[[ PROVIDED INFORMATION, beginning ]]

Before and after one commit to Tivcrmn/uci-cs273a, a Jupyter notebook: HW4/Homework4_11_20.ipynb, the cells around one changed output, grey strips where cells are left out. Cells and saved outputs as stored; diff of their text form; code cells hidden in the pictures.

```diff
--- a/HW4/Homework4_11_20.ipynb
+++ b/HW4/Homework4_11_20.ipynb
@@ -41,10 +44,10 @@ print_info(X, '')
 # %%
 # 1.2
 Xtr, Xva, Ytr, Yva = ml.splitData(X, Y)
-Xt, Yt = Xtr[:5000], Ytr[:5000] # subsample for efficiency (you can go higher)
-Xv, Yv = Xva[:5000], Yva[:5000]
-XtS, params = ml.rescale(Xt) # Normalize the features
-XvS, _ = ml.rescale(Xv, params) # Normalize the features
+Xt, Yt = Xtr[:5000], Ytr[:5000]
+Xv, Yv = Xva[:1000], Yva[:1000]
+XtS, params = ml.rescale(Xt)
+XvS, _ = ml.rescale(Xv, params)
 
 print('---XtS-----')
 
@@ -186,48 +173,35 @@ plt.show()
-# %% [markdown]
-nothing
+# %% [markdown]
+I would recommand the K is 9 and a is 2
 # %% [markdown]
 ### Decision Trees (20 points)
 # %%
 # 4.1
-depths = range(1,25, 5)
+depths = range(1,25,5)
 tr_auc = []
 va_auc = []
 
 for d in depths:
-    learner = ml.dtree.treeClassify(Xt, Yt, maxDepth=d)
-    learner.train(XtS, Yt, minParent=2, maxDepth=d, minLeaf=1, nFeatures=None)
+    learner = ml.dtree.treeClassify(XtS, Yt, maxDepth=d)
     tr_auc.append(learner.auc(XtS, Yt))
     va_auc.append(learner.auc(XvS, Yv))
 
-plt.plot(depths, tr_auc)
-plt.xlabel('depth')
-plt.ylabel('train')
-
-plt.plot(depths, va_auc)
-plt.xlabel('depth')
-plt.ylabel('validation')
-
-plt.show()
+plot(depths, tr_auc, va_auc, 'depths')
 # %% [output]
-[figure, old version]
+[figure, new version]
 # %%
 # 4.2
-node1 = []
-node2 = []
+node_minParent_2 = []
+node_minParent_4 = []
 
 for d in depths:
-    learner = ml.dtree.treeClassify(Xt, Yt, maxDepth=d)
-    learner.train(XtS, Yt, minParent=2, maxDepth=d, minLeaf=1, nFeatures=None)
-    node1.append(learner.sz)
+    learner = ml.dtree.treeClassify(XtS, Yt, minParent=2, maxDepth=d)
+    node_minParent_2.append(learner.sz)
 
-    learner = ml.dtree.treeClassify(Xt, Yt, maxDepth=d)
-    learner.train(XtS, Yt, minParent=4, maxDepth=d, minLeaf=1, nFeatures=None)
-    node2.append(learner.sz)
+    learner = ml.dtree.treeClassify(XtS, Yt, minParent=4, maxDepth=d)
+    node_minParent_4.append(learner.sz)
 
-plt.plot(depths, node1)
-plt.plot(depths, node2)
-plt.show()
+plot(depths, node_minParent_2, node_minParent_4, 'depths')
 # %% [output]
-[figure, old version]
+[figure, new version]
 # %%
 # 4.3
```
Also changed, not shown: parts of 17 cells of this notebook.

[[ PROVIDED INFORMATION, end ]]
[[ PROVIDED INFORMATION, beginning ]]

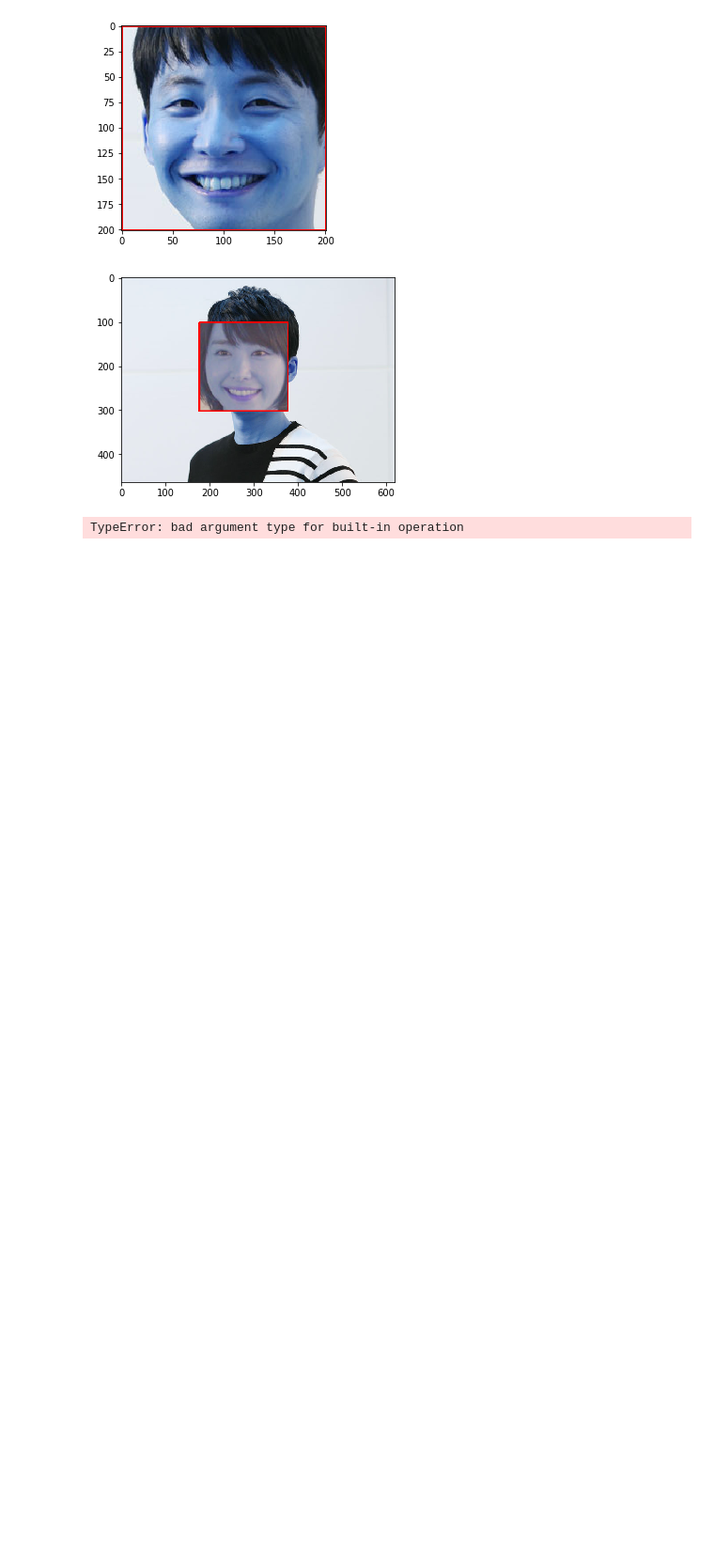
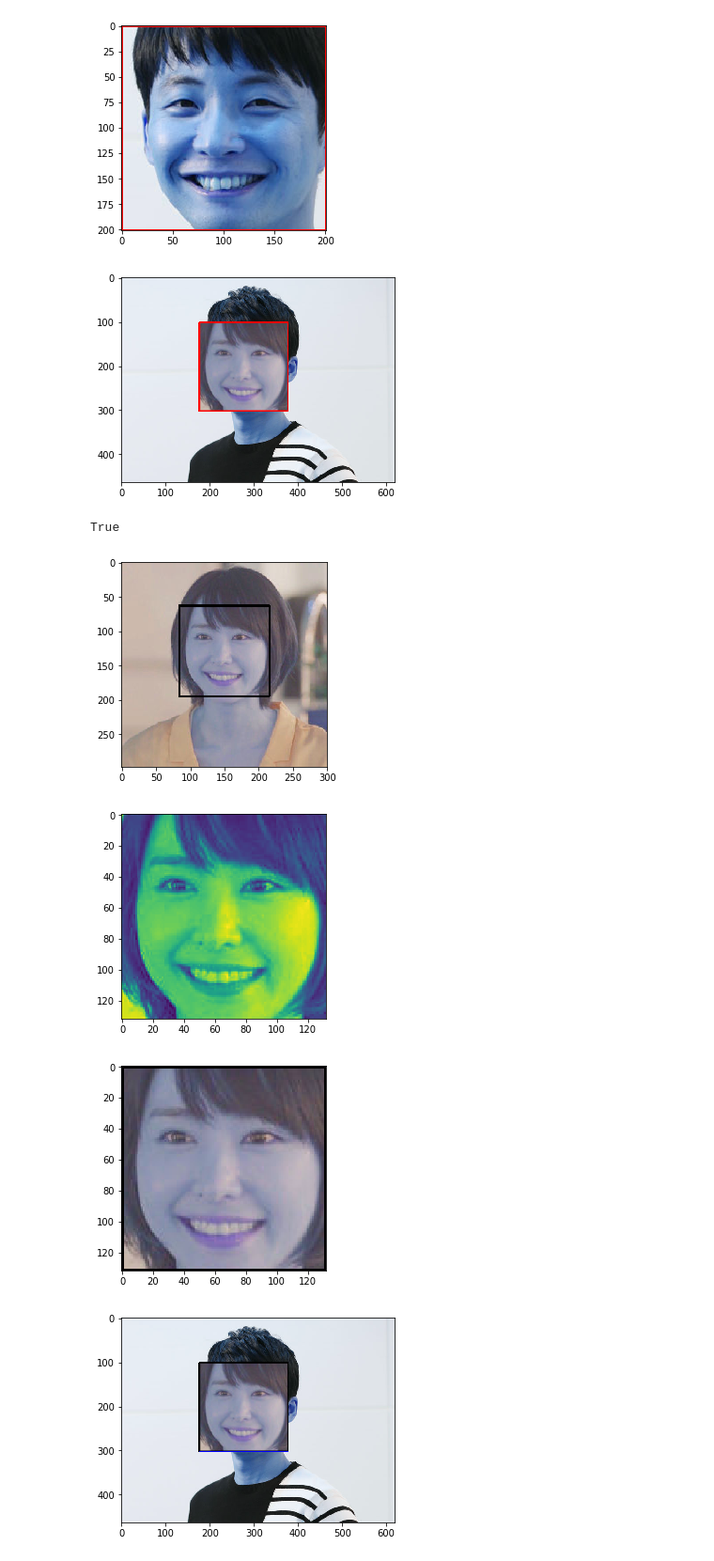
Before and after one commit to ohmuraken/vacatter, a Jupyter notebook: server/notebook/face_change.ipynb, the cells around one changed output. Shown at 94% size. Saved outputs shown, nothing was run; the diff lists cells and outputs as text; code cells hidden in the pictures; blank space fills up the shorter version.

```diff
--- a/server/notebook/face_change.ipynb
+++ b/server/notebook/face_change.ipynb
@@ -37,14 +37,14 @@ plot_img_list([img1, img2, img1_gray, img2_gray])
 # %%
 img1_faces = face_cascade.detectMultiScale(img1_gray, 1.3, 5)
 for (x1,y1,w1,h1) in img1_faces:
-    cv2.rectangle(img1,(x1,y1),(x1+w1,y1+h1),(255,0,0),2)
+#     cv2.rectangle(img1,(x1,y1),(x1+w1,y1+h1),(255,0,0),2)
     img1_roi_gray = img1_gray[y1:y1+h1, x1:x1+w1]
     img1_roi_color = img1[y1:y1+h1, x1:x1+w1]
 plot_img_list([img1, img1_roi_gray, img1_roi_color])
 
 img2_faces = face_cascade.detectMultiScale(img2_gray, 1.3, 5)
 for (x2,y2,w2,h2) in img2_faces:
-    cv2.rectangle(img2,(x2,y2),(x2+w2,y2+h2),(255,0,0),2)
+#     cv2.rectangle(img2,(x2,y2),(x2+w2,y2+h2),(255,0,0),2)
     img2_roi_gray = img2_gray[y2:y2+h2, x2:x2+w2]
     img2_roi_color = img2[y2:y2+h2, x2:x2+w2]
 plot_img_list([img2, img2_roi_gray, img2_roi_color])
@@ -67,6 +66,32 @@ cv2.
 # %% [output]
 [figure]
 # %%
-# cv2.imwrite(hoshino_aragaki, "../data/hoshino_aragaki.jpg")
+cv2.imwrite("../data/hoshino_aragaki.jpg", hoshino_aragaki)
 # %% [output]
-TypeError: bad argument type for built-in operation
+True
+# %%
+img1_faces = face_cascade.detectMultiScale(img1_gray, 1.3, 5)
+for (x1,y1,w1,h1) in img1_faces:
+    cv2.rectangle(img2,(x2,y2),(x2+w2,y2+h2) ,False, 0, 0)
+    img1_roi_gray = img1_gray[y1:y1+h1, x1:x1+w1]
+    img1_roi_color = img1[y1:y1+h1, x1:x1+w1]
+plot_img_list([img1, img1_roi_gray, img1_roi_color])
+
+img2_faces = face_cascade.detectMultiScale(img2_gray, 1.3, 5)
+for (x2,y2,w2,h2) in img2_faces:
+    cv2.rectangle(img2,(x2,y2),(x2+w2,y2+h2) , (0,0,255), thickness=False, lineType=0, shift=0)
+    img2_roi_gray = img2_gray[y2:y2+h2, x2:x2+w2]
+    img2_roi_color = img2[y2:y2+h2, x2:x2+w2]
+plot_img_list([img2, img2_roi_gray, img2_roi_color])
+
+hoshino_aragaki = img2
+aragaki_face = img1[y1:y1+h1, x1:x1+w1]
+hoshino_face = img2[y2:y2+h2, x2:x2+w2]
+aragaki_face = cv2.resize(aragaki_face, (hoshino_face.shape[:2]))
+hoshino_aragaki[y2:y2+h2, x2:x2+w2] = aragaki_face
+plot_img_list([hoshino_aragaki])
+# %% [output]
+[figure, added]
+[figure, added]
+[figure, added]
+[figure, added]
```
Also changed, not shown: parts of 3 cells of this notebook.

[[ PROVIDED INFORMATION, end ]]

__WHAT YOU ARE ASKED TO DO__. Find the string "append" in the listing and copy every line in which it occurs.

__EXERCISE RESPONSE__.
     tr_auc.append(learner.auc(XtS, Yt))
     va_auc.append(learner.auc(XvS, Yv))
-    node1.append(learner.sz)
+    node_minParent_2.append(learner.sz)
-    node2.append(learner.sz)
+    node_minParent_4.append(learner.sz)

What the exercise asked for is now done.